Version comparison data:
+ + + + + + +
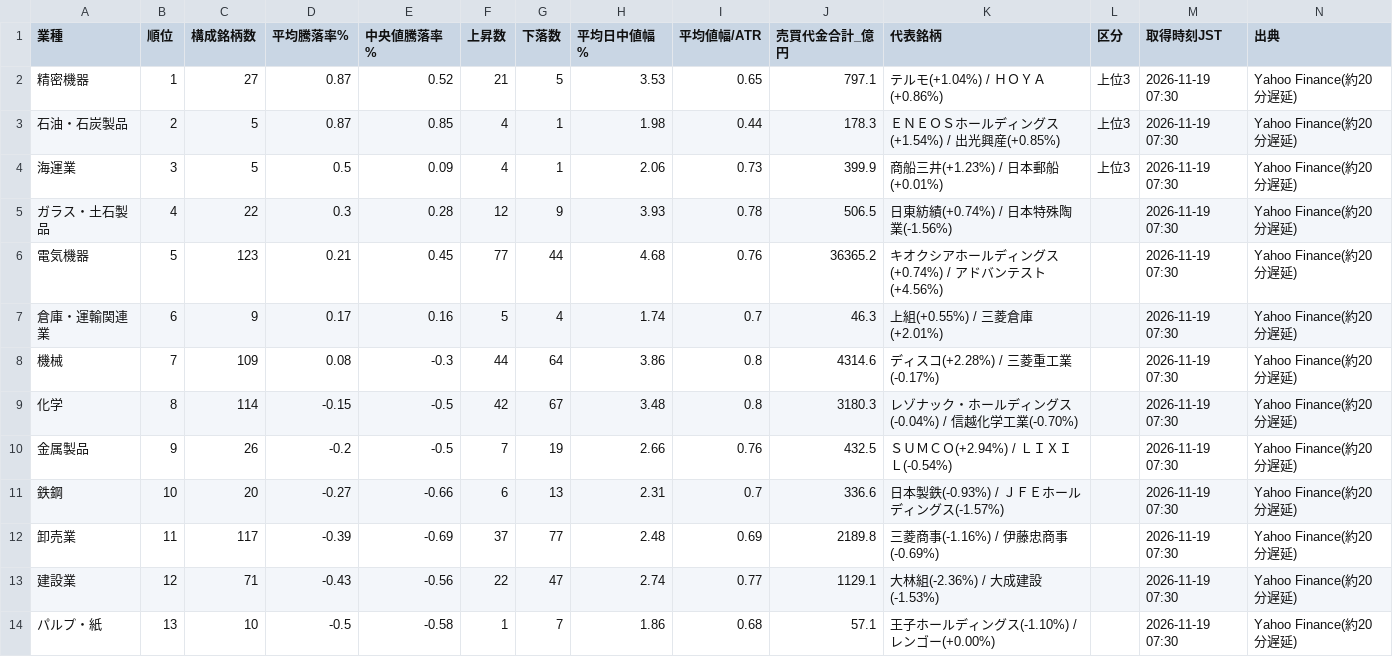
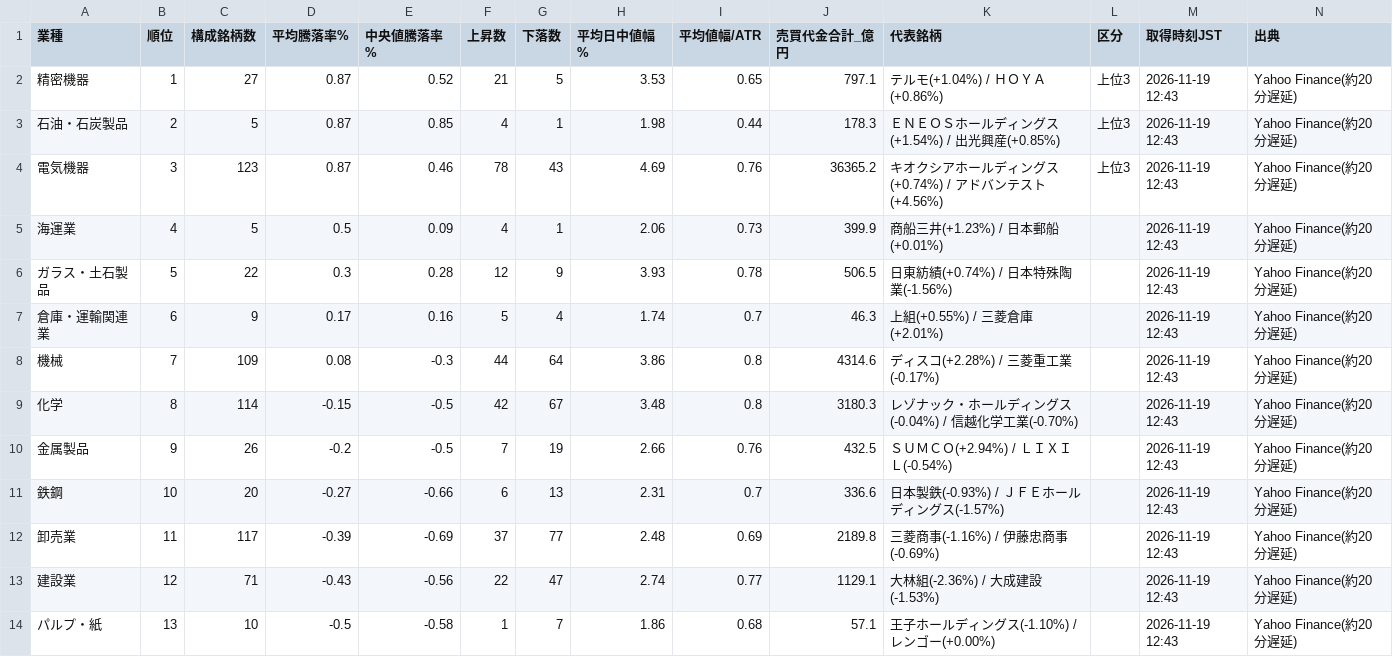
Before and after one commit to taisei4987/sector-scan, a CSV file: data/2026-11-19_morning_sectors.csv, drawn as a sheet; only a part is shown; the diff covers the shown part only.

```diff
--- a/data/2026-11-19_morning_sectors.csv
+++ b/data/2026-11-19_morning_sectors.csv
@@ -1,14 +1,14 @@
 業種,順位,構成銘柄数,平均騰落率%,中央値騰落率%,上昇数,下落数,平均日中値幅%,平均値幅/ATR,売買代金合計_億円,代表銘柄,区分,取得時刻JST,出典
-精密機器,1,27,0.87,0.52,21,5,3.53,0.65,797.1,テルモ(+1.04%) / ＨＯＹＡ(+0.86%),上位3,2026-11-19 07:30,Yahoo Finance(約20分遅延)
-石油・石炭製品,2,5,0.87,0.85,4,1,1.98,0.44,178.3,ＥＮＥＯＳホールディングス(+1.54%) / 出光興産(+0.85%),上位3,2026-11-19 07:30,Yahoo Finance(約20分遅延)
-海運業,3,5,0.5,0.09,4,1,2.06,0.73,399.9,商船三井(+1.23%) / 日本郵船(+0.01%),上位3,2026-11-19 07:30,Yahoo Finance(約20分遅延)
-ガラス・土石製品,4,22,0.3,0.28,12,9,3.93,0.78,506.5,日東紡績(+0.74%) / 日本特殊陶業(-1.56%),,2026-11-19 07:30,Yahoo Finance(約20分遅延)
-電気機器,5,123,0.21,0.45,77,44,4.68,0.76,36365.2,キオクシアホールディングス(+0.74%) / アドバンテスト(+4.56%),,2026-11-19 07:30,Yahoo Finance(約20分遅延)
-倉庫・運輸関連業,6,9,0.17,0.16,5,4,1.74,0.7,46.3,上組(+0.55%) / 三菱倉庫(+2.01%),,2026-11-19 07:30,Yahoo Finance(約20分遅延)
-機械,7,109,0.08,-0.3,44,64,3.86,0.8,4314.6,ディスコ(+2.28%) / 三菱重工業(-0.17%),,2026-11-19 07:30,Yahoo Finance(約20分遅延)
-化学,8,114,-0.15,-0.5,42,67,3.48,0.8,3180.3,レゾナック・ホールディングス(-0.04%) / 信越化学工業(-0.70%),,2026-11-19 07:30,Yahoo Finance(約20分遅延)
-金属製品,9,26,-0.2,-0.5,7,19,2.66,0.76,432.5,ＳＵＭＣＯ(+2.94%) / ＬＩＸＩＬ(-0.54%),,2026-11-19 07:30,Yahoo Finance(約20分遅延)
-鉄鋼,10,20,-0.27,-0.66,6,13,2.31,0.7,336.6,日本製鉄(-0.93%) / ＪＦＥホールディングス(-1.57%),,2026-11-19 07:30,Yahoo Finance(約20分遅延)
-卸売業,11,117,-0.39,-0.69,37,77,2.48,0.69,2189.8,三菱商事(-1.16%) / 伊藤忠商事(-0.69%),,2026-11-19 07:30,Yahoo Finance(約20分遅延)
-建設業,12,71,-0.43,-0.56,22,47,2.74,0.77,1129.1,大林組(-2.36%) / 大成建設(-1.53%),,2026-11-19 07:30,Yahoo Finance(約20分遅延)
-パルプ・紙,13,10,-0.5,-0.58,1,7,1.86,0.68,57.1,王子ホールディングス(-1.10%) / レンゴー(+0.00%),,2026-11-19 07:30,Yahoo Finance(約20分遅延)
+精密機器,1,27,0.87,0.52,21,5,3.53,0.65,797.1,テルモ(+1.04%) / ＨＯＹＡ(+0.86%),上位3,2026-11-19 12:43,Yahoo Finance(約20分遅延)
+石油・石炭製品,2,5,0.87,0.85,4,1,1.98,0.44,178.3,ＥＮＥＯＳホールディングス(+1.54%) / 出光興産(+0.85%),上位3,2026-11-19 12:43,Yahoo Finance(約20分遅延)
+電気機器,3,123,0.87,0.46,78,43,4.69,0.76,36365.2,キオクシアホールディングス(+0.74%) / アドバンテスト(+4.56%),上位3,2026-11-19 12:43,Yahoo Finance(約20分遅延)
+海運業,4,5,0.5,0.09,4,1,2.06,0.73,399.9,商船三井(+1.23%) / 日本郵船(+0.01%),,2026-11-19 12:43,Yahoo Finance(約20分遅延)
+ガラス・土石製品,5,22,0.3,0.28,12,9,3.93,0.78,506.5,日東紡績(+0.74%) / 日本特殊陶業(-1.56%),,2026-11-19 12:43,Yahoo Finance(約20分遅延)
+倉庫・運輸関連業,6,9,0.17,0.16,5,4,1.74,0.7,46.3,上組(+0.55%) / 三菱倉庫(+2.01%),,2026-11-19 12:43,Yahoo Finance(約20分遅延)
+機械,7,109,0.08,-0.3,44,64,3.86,0.8,4314.6,ディスコ(+2.28%) / 三菱重工業(-0.17%),,2026-11-19 12:43,Yahoo Finance(約20分遅延)
+化学,8,114,-0.15,-0.5,42,67,3.48,0.8,3180.3,レゾナック・ホールディングス(-0.04%) / 信越化学工業(-0.70%),,2026-11-19 12:43,Yahoo Finance(約20分遅延)
+金属製品,9,26,-0.2,-0.5,7,19,2.66,0.76,432.5,ＳＵＭＣＯ(+2.94%) / ＬＩＸＩＬ(-0.54%),,2026-11-19 12:43,Yahoo Finance(約20分遅延)
+鉄鋼,10,20,-0.27,-0.66,6,13,2.31,0.7,336.6,日本製鉄(-0.93%) / ＪＦＥホールディングス(-1.57%),,2026-11-19 12:43,Yahoo Finance(約20分遅延)
+卸売業,11,117,-0.39,-0.69,37,77,2.48,0.69,2189.8,三菱商事(-1.16%) / 伊藤忠商事(-0.69%),,2026-11-19 12:43,Yahoo Finance(約20分遅延)
+建設業,12,71,-0.43,-0.56,22,47,2.74,0.77,1129.1,大林組(-2.36%) / 大成建設(-1.53%),,2026-11-19 12:43,Yahoo Finance(約20分遅延)
+パルプ・紙,13,10,-0.5,-0.58,1,7,1.86,0.68,57.1,王子ホールディングス(-1.10%) / レンゴー(+0.00%),,2026-11-19 12:43,Yahoo Finance(約20分遅延)
```
Also changed, not shown: 20 edited cells elsewhere in this file, data/2026-11-19_morning_stocks.csv, data/sector_trend.csv, 1 other file.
+ + + + + + +
● **THE TASK**
When the word "王子ホールディングス" shows up in a line of the entries, report that line.

● **SOLUTION BELOW**
-パルプ・紙,13,10,-0.5,-0.58,1,7,1.86,0.68,57.1,王子ホールディングス(-1.10%) / レンゴー(+0.00%),,2026-11-19 07:30,Yahoo Finance(約20分遅延)
+パルプ・紙,13,10,-0.5,-0.58,1,7,1.86,0.68,57.1,王子ホールディングス(-1.10%) / レンゴー(+0.00%),,2026-11-19 12:43,Yahoo Finance(約20分遅延)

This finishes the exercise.